Exercise goal: Scan the material for the word "service" and copy each line where it occurs.

Exercise input:
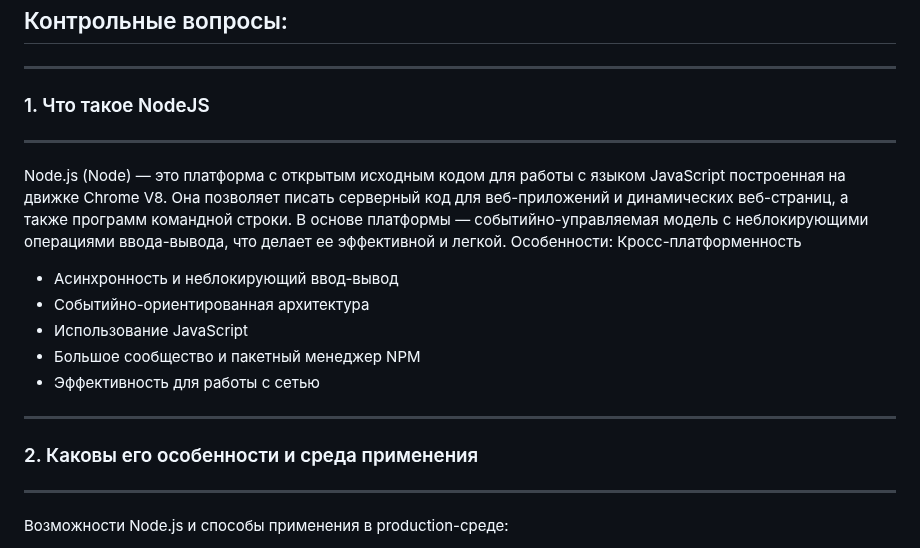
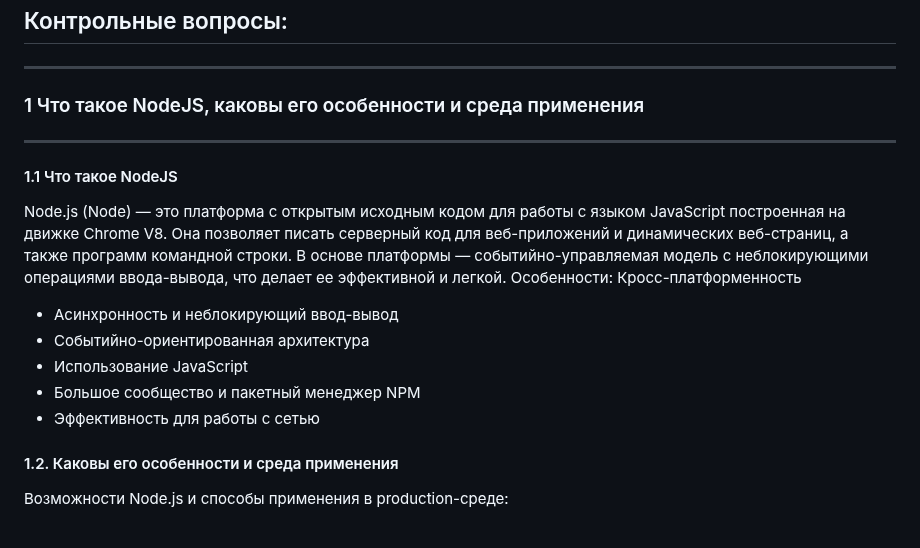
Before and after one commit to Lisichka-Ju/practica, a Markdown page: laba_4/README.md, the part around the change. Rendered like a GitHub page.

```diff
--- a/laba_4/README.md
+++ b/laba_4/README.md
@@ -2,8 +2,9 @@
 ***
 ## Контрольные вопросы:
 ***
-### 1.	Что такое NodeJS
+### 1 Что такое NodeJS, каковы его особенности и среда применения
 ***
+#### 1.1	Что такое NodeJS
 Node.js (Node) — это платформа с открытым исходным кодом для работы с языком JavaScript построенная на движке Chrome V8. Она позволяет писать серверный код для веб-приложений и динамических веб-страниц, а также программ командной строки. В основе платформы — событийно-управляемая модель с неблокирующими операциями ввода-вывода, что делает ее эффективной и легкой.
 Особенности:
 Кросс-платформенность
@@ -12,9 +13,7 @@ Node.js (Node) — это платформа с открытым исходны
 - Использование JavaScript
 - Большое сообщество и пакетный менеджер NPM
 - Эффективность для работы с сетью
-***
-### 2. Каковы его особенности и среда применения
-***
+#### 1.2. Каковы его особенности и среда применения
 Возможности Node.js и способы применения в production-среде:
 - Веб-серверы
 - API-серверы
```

* * *

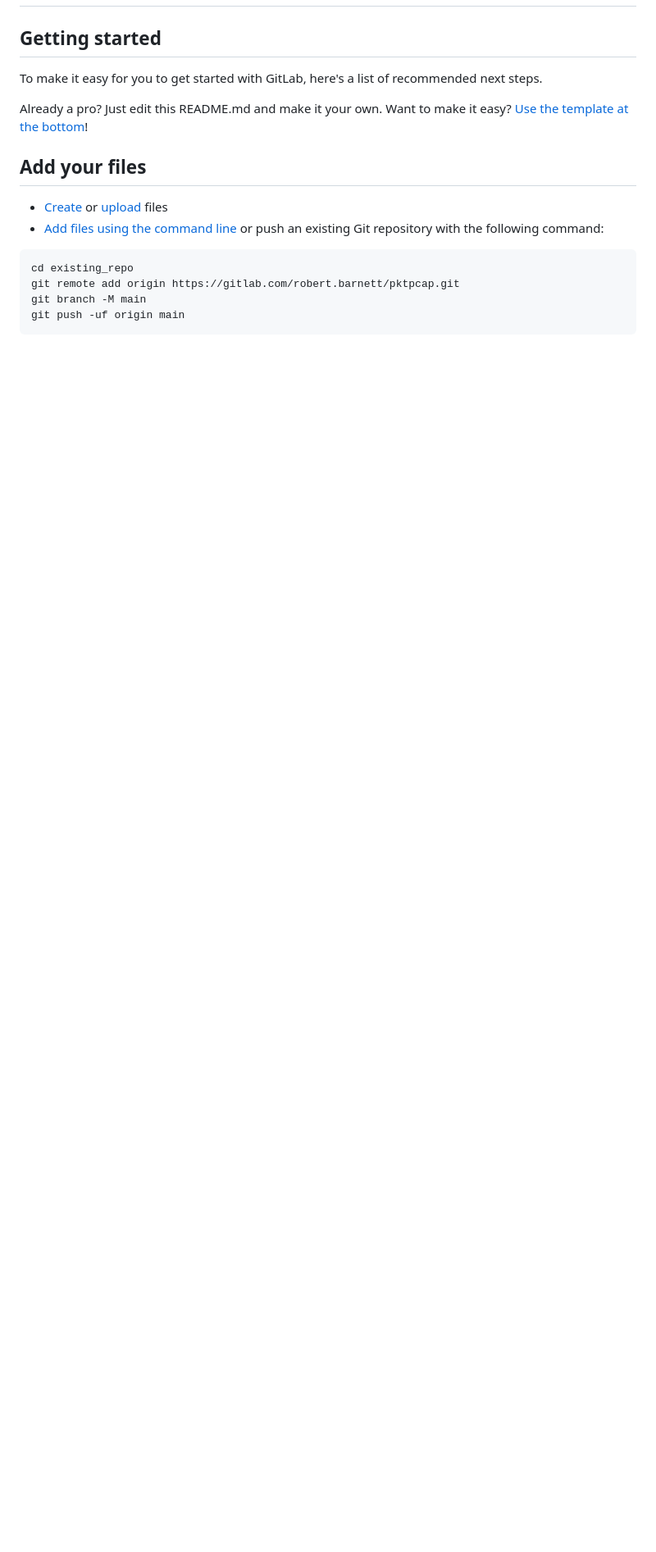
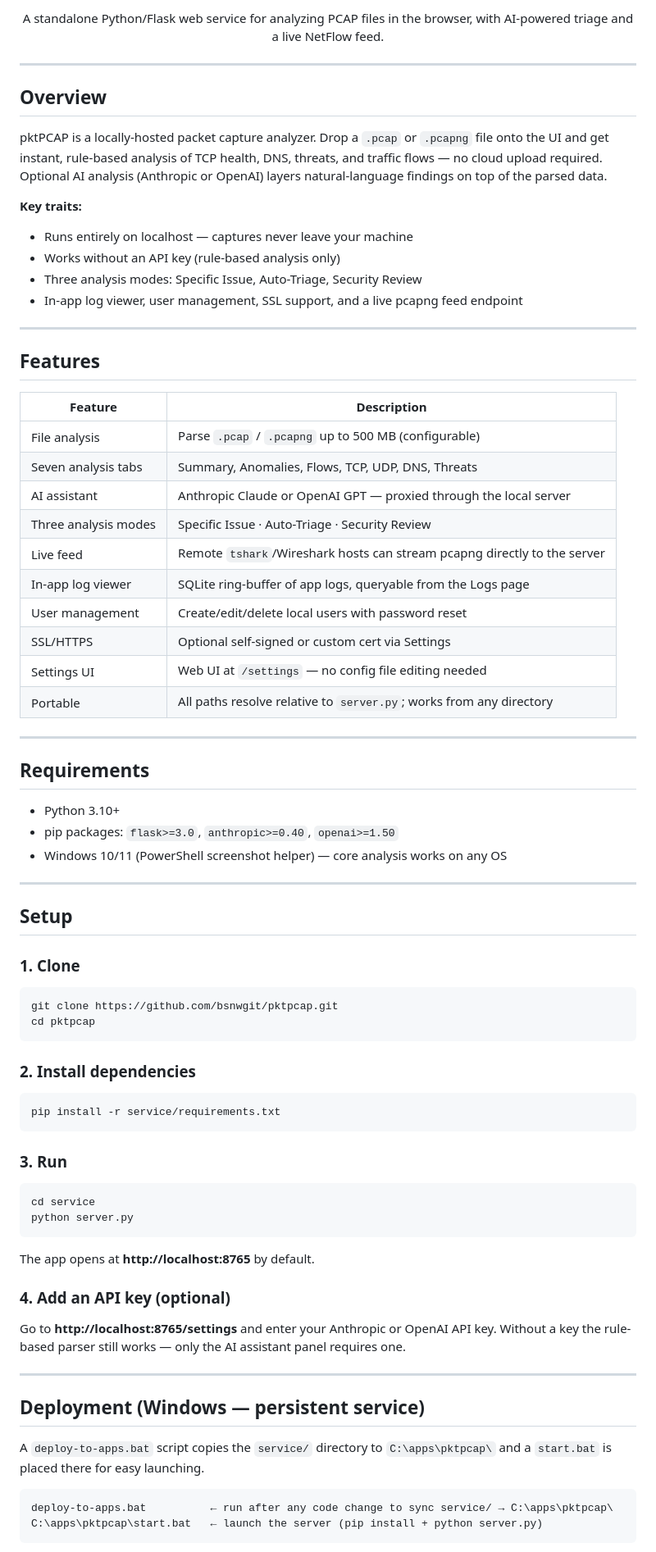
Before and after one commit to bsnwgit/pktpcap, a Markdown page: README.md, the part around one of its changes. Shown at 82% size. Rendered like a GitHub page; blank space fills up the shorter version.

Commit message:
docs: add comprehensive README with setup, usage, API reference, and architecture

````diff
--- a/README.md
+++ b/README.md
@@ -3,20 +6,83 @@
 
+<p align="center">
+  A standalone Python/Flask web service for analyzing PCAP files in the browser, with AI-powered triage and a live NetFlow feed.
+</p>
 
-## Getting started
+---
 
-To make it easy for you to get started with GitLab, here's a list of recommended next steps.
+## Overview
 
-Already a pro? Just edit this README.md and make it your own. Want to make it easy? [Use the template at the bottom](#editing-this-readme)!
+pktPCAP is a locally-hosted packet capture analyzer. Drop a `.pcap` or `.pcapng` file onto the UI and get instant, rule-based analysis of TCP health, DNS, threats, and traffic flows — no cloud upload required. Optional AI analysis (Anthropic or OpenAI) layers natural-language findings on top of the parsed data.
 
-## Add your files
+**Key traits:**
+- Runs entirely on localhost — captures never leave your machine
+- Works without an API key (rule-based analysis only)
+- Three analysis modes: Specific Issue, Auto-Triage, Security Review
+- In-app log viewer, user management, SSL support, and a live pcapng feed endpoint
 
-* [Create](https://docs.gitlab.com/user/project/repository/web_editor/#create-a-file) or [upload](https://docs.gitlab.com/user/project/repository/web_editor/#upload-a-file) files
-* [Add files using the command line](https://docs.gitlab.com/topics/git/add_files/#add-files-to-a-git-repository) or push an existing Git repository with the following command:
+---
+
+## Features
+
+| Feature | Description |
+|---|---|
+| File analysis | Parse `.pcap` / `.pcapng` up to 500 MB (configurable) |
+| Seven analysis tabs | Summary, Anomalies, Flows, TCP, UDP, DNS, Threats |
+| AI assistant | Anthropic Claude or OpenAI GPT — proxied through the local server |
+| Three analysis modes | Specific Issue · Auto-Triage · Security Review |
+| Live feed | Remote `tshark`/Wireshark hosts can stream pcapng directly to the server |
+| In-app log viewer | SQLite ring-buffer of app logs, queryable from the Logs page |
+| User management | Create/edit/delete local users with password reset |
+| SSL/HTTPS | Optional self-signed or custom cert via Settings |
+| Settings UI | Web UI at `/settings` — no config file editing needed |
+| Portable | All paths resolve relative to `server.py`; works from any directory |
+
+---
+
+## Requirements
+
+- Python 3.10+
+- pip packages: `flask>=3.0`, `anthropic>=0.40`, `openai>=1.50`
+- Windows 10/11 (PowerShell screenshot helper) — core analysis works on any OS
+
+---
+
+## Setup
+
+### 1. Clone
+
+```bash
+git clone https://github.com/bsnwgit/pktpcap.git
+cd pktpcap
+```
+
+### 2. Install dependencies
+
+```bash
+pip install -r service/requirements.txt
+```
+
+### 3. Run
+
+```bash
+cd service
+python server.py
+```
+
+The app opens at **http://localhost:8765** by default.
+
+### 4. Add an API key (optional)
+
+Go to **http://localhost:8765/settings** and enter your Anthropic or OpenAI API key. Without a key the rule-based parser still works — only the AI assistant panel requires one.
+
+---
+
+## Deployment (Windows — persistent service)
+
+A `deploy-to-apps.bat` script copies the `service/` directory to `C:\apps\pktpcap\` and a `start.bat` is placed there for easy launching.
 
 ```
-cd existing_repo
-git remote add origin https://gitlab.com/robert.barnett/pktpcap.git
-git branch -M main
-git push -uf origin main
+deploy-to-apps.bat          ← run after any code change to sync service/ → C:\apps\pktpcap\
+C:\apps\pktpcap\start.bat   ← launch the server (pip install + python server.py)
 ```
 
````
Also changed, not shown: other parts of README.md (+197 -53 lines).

Answer below:
+  A standalone Python/Flask web service for analyzing PCAP files in the browser, with AI-powered triage and a live NetFlow feed.
+pip install -r service/requirements.txt
+cd service
+## Deployment (Windows — persistent service)
+A `deploy-to-apps.bat` script copies the `service/` directory to `C:\apps\pktpcap\` and a `start.bat` is placed there for easy launching.
+deploy-to-apps.bat          ← run after any code change to sync service/ → C:\apps\pktpcap\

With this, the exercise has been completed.